▶ Provided data
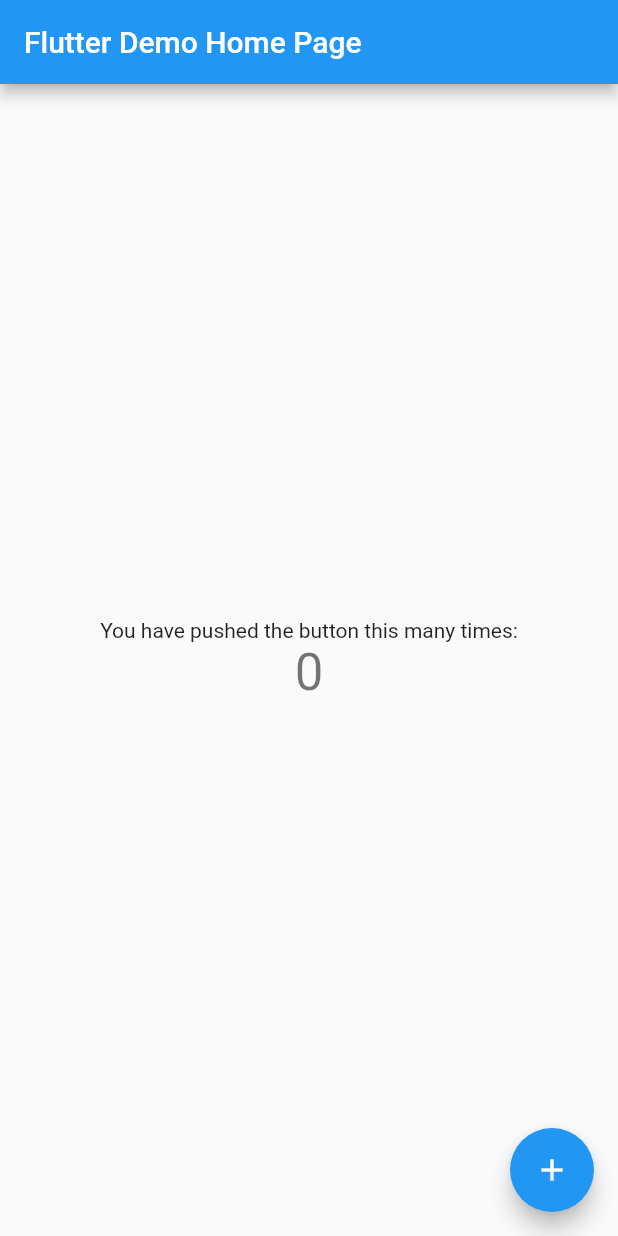
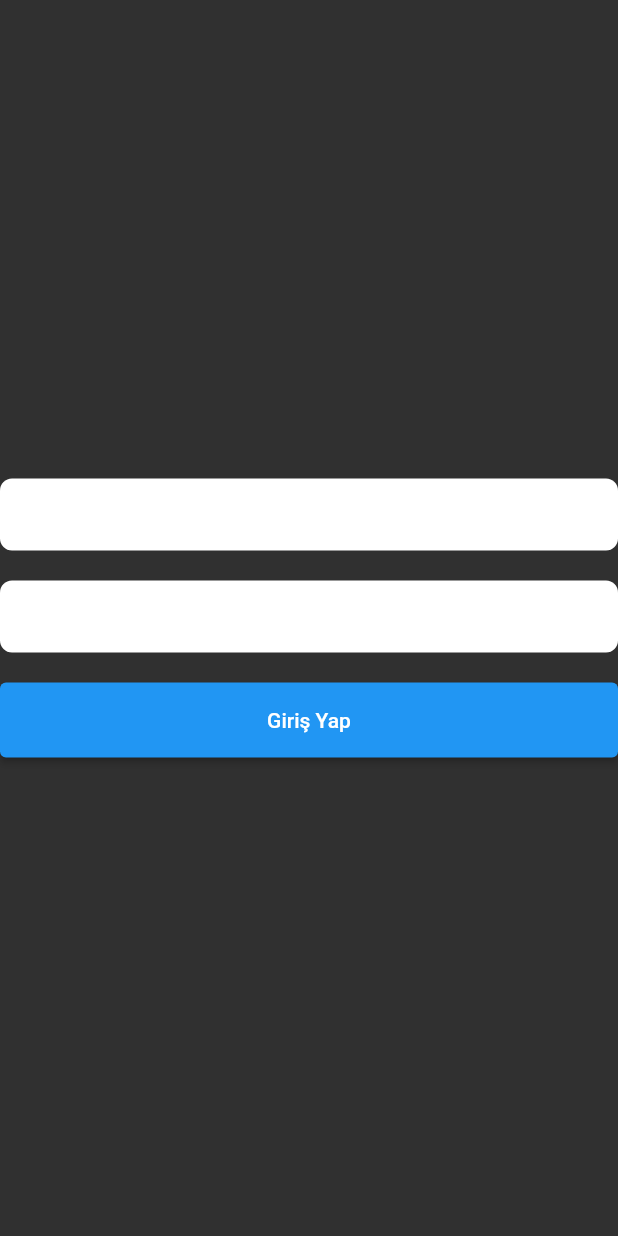
Before and after one commit to omerfkilic/swagger_exam, a Flutter app: the screen it shows after launch, on a phone screen of 412 x 824 dp. Run offline on Flutter 3.47's test engine with Material 2 defaults, Android fonts, the phone set to English and light mode, and no system bars.

Commit message:
feat: add login ui

```diff
--- a/lib/main.dart
+++ b/lib/main.dart
@@ -1,115 +1,17 @@
 import 'package:flutter/material.dart';
+import 'package:swagger_exam/pages/login_page/login_page.dart';
 
-void main() {
-  runApp(const MyApp());
-}
+void main() => runApp(const MyApp());
 
 class MyApp extends StatelessWidget {
   const MyApp({Key? key}) : super(key: key);
 
-  // This widget is the root of your application.
   @override
   Widget build(BuildContext context) {
     return MaterialApp(
-      title: 'Flutter Demo',
-      theme: ThemeData(
-        // This is the theme of your application.
-        //
-        // Try running your application with "flutter run". You'll see the
-        // application has a blue toolbar. Then, without quitting the app, try
-        // changing the primarySwatch below to Colors.green and then invoke
-        // "hot reload" (press "r" in the console where you ran "flutter run",
-        // or simply save your changes to "hot reload" in a Flutter IDE).
-        // Notice that the counter didn't reset back to zero; the application
-        // is not restarted.
-        primarySwatch: Colors.blue,
-      ),
-      home: const MyHomePage(title: 'Flutter Demo Home Page'),
+      theme: ThemeData.dark(),
+      title: 'Material App',
+      home: LoginPage(),
     );
   }
 }
-
-class MyHomePage extends StatefulWidget {
-  const MyHomePage({Key? key, required this.title}) : super(key: key);
-
-  // This widget is the home page of your application. It is stateful, meaning
-  // that it has a State object (defined below) that contains fields that affect
-  // how it looks.
-
-  // This class is the configuration for the state. It holds the values (in this
-  // case the title) provided by the parent (in this case the App widget) and
-  // used by the build method of the State. Fields in a Widget subclass are
-  // always marked "final".
-
-  final String title;
-
-  @override
-  State<MyHomePage> createState() => _MyHomePageState();
-}
-
-class _MyHomePageState extends State<MyHomePage> {
-  int _counter = 0;
-
-  void _incrementCounter() {
-    setState(() {
-      // This call to setState tells the Flutter framework that something has
-      // changed in this State, which causes it to rerun the build method below
-      // so that the display can reflect the updated values. If we changed
-      // _counter without calling setState(), then the build method would not be
-      // called again, and so nothing would appear to happen.
-      _counter++;
-    });
-  }
-
-  @override
-  Widget build(BuildContext context) {
-    // This method is rerun every time setState is called, for instance as done
-    // by the _incrementCounter method above.
-    //
-    // The Flutter framework has been optimized to make rerunning build methods
-    // fast, so that you can just rebuild anything that needs updating rather
-    // than having to individually change instances of widgets.
-    return Scaffold(
-      appBar: AppBar(
-        // Here we take the value from the MyHomePage object that was created by
-        // the App.build method, and use it to set our appbar title.
-        title: Text(widget.title),
-      ),
-      body: Center(
-        // Center is a layout widget. It takes a single child and positions it
-        // in the middle of the parent.
-        child: Column(
-          // Column is also a layout widget. It takes a list of children and
-          // arranges them vertically. By default, it sizes itself to fit its
-          // children horizontally, and tries to be as tall as its parent.
-          //
-          // Invoke "debug painting" (press "p" in the console, choose the
-          // "Toggle Debug Paint" action from the Flutter Inspector in Android
-          // Studio, or the "Toggle Debug Paint" command in Visual Studio Code)
-          // to see the wireframe for each widget.
-          //
-          // Column has various properties to control how it sizes itself and
-          // how it positions its children. Here we use mainAxisAlignment to
-          // center the children vertically; the main axis here is the vertical
-          // axis because Columns are vertical (the cross axis would be
-          // horizontal).
-          mainAxisAlignment: MainAxisAlignment.center,
-          children: <Widget>[
-            const Text(
-              'You have pushed the button this many times:',
-            ),
-            Text(
-              '$_counter',
-              style: Theme.of(context).textTheme.headline4,
-            ),
-          ],
-        ),
-      ),
-      floatingActionButton: FloatingActionButton(
-        onPressed: _incrementCounter,
-        tooltip: 'Increment',
-        child: const Icon(Icons.add),
-      ), // This trailing comma makes auto-formatting nicer for build methods.
-    );
-  }
-}
--- /dev/null
+++ b/lib/pages/login_page/login_page.dart
@@ -0,0 +1,74 @@
+import 'package:flutter/material.dart';
+
+class LoginPage extends StatelessWidget {
+  LoginPage({Key? key}) : super(key: key);
+
+  final TextEditingController emailController = TextEditingController();
+  final TextEditingController passwordController = TextEditingController();
+  @override
+  Widget build(BuildContext context) {
+    return Scaffold(
+      body: Center(
+        child: Column(
+          mainAxisAlignment: MainAxisAlignment.center,
+          children: [
+            TextFormField(
+              style: TextStyle(
+                  fontSize: 14,
+                  fontWeight: FontWeight.w600,
+                  fontFamily: "Montserrat"),
+              decoration: InputDecoration(
+                border: OutlineInputBorder(
+                    borderRadius: BorderRadius.circular(8),
+                    borderSide:
+                        const BorderSide(color: Colors.transparent, width: 0)),
+                enabledBorder: OutlineInputBorder(
+                  borderRadius: BorderRadius.circular(8),
+                  borderSide:
+                      const BorderSide(color: Colors.transparent, width: 0),
+                ),
+                contentPadding:
+                    EdgeInsets.symmetric(horizontal: 16, vertical: 14),
+                filled: true,
+                fillColor: Colors.white,
+              ),
+              controller: emailController,
+            ),
+            SizedBox(height: 20),
+            TextFormField(
+              style: TextStyle(
+                  fontSize: 14,
+                  fontWeight: FontWeight.w600,
+                  fontFamily: "Montserrat"),
+              decoration: InputDecoration(
+                border: OutlineInputBorder(
+                    borderRadius: BorderRadius.circular(8),
+                    borderSide:
+                        const BorderSide(color: Colors.transparent, width: 0)),
+                enabledBorder: OutlineInputBorder(
+                  borderRadius: BorderRadius.circular(8),
+                  borderSide:
+                      const BorderSide(color: Colors.transparent, width: 0),
+                ),
+                contentPadding:
+                    EdgeInsets.symmetric(horizontal: 16, vertical: 14),
+                filled: true,
+                fillColor: Colors.white,
+              ),
+              controller: passwordController,
+            ),
+            SizedBox(height: 20),
+            SizedBox(
+              width: double.infinity,
+              height: 50,
+              child: ElevatedButton(
+                child: Text('Giriş Yap'),
+                onPressed: () {},
+              ),
+            )
+          ],
+        ),
+      ),
+    );
+  }
+}
--- a/pubspec.yaml
+++ b/pubspec.yaml
@@ -34,6 +34,7 @@
   # The following adds the Cupertino Icons font to your application.
   # Use with the CupertinoIcons class for iOS style icons.
   cupertino_icons: ^1.0.2
+  http: ^0.13.5
 
 dev_dependencies:
   flutter_test:
```
Also changed, not shown: pubspec.lock.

▶ About this exercise
Look for the word "application" in every line of the listing and copy the lines that have it.

▶ Written solution
-  // This widget is the root of your application.
-        // This is the theme of your application.
-        // Try running your application with "flutter run". You'll see the
-        // application has a blue toolbar. Then, without quitting the app, try
-        // Notice that the counter didn't reset back to zero; the application
-  // This widget is the home page of your application. It is stateful, meaning
   # The following adds the Cupertino Icons font to your application.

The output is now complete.